* _EXERCISE DATA_
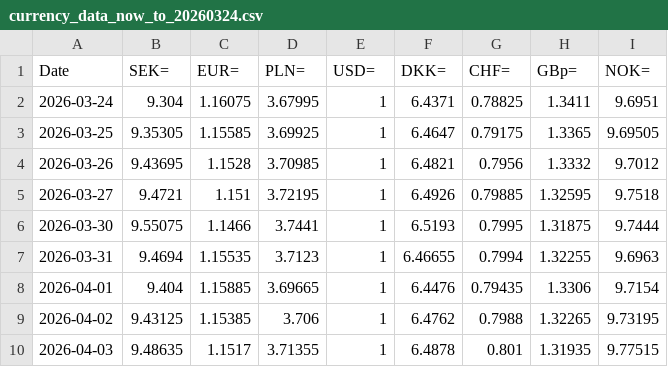
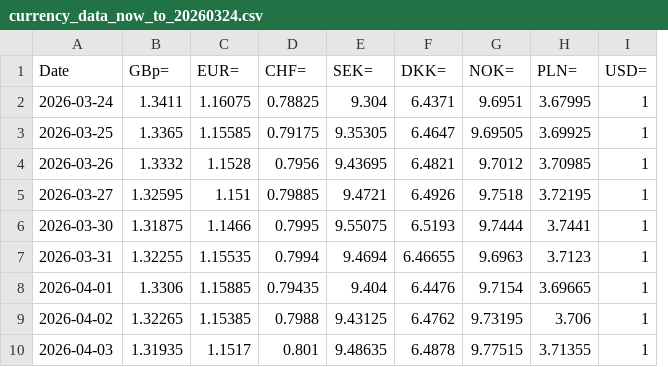
Before and after one commit to Sissiy2018/Trading-code, a CSV file: Hist_data_Stoxx600/Daily_new_data/currency_data_now_to_20260324.csv, drawn as a sheet; only a part is shown; removed rows and columns are numbered as before the commit, all else as after; the diff covers the shown part only; the diff names each change by its address in the sheet, - before the commit and + after, or states it on an @@ line.

```diff
--- a/Hist_data_Stoxx600/Daily_new_data/currency_data_now_to_20260324.csv
+++ b/Hist_data_Stoxx600/Daily_new_data/currency_data_now_to_20260324.csv
-column G (CHF=), rows 2-10: 0.78825 | 0.79175 | 0.7956 | 0.79885 | 0.7995 | 0.7994 | 0.79435 | 0.7988 | 0.801
-column H (GBp=), rows 2-10: 1.3411 | 1.3365 | 1.3332 | 1.32595 | 1.31875 | 1.32255 | 1.3306 | 1.32265 | 1.31935
+column H (PLN=), rows 2-10: 3.67995 | 3.69925 | 3.70985 | 3.72195 | 3.7441 | 3.7123 | 3.69665 | 3.706 | 3.71355
+column I (USD=), rows 2-10: all 1
-B1: SEK=
+B1: GBp=
-D1: PLN=
+D1: CHF=
-E1: USD=
+E1: SEK=
-B2 (GBp=): 9.304
+B2 (GBp=): 1.3411
-D2 (CHF=): 3.67995
+D2 (CHF=): 0.78825
-E2 (SEK=): 1
+E2 (SEK=): 9.304
-B3 (GBp=): 9.35305
+B3 (GBp=): 1.3365
-D3 (CHF=): 3.69925
+D3 (CHF=): 0.79175
-E3 (SEK=): 1
+E3 (SEK=): 9.35305
-B4 (GBp=): 9.43695
+B4 (GBp=): 1.3332
-D4 (CHF=): 3.70985
+D4 (CHF=): 0.7956
-E4 (SEK=): 1
+E4 (SEK=): 9.43695
-B5 (GBp=): 9.4721
+B5 (GBp=): 1.32595
-D5 (CHF=): 3.72195
+D5 (CHF=): 0.79885
-E5 (SEK=): 1
+E5 (SEK=): 9.4721
-B6 (GBp=): 9.55075
+B6 (GBp=): 1.31875
-D6 (CHF=): 3.7441
+D6 (CHF=): 0.7995
-E6 (SEK=): 1
+E6 (SEK=): 9.55075
-B7 (GBp=): 9.4694
+B7 (GBp=): 1.32255
-D7 (CHF=): 3.7123
+D7 (CHF=): 0.7994
-E7 (SEK=): 1
+E7 (SEK=): 9.4694
-B8 (GBp=): 9.404
+B8 (GBp=): 1.3306
-D8 (CHF=): 3.69665
+D8 (CHF=): 0.79435
-E8 (SEK=): 1
+E8 (SEK=): 9.404
-B9 (GBp=): 9.43125
+B9 (GBp=): 1.32265
-D9 (CHF=): 3.706
+D9 (CHF=): 0.7988
-E9 (SEK=): 1
+E9 (SEK=): 9.43125
-B10 (GBp=): 9.48635
+B10 (GBp=): 1.31935
-D10 (CHF=): 3.71355
+D10 (CHF=): 0.801
-E10 (SEK=): 1
+E10 (SEK=): 9.48635
```
Also changed, not shown: 1 added row and 96 edited cells elsewhere in this file, Hist_data_Russel3000/Daily_new_data/lseg_historyprice_S&P500_now_to_20260324.csv, Hist_data_Stoxx600/Daily_new_data/stoxx_EPSestimate_data_now_to_20260324.csv, 10 other files.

* _WORK TO BE COMPLETED_
Go through the data above and copy each line that holds the word "shown".

* _RESULT OF THE TASK_
Before and after one commit to Sissiy2018/Trading-code, a CSV file: Hist_data_Stoxx600/Daily_new_data/currency_data_now_to_20260324.csv, drawn as a sheet; only a part is shown; removed rows and columns are numbered as before the commit, all else as after; the diff covers the shown part only; the diff names each change by its address in the sheet, - before the commit and + after, or states it on an @@ line.
Also changed, not shown: 1 added row and 96 edited cells elsewhere in this file, Hist_data_Russel3000/Daily_new_data/lseg_historyprice_S&P500_now_to_20260324.csv, Hist_data_Stoxx600/Daily_new_data/stoxx_EPSestimate_data_now_to_20260324.csv, 10 other files.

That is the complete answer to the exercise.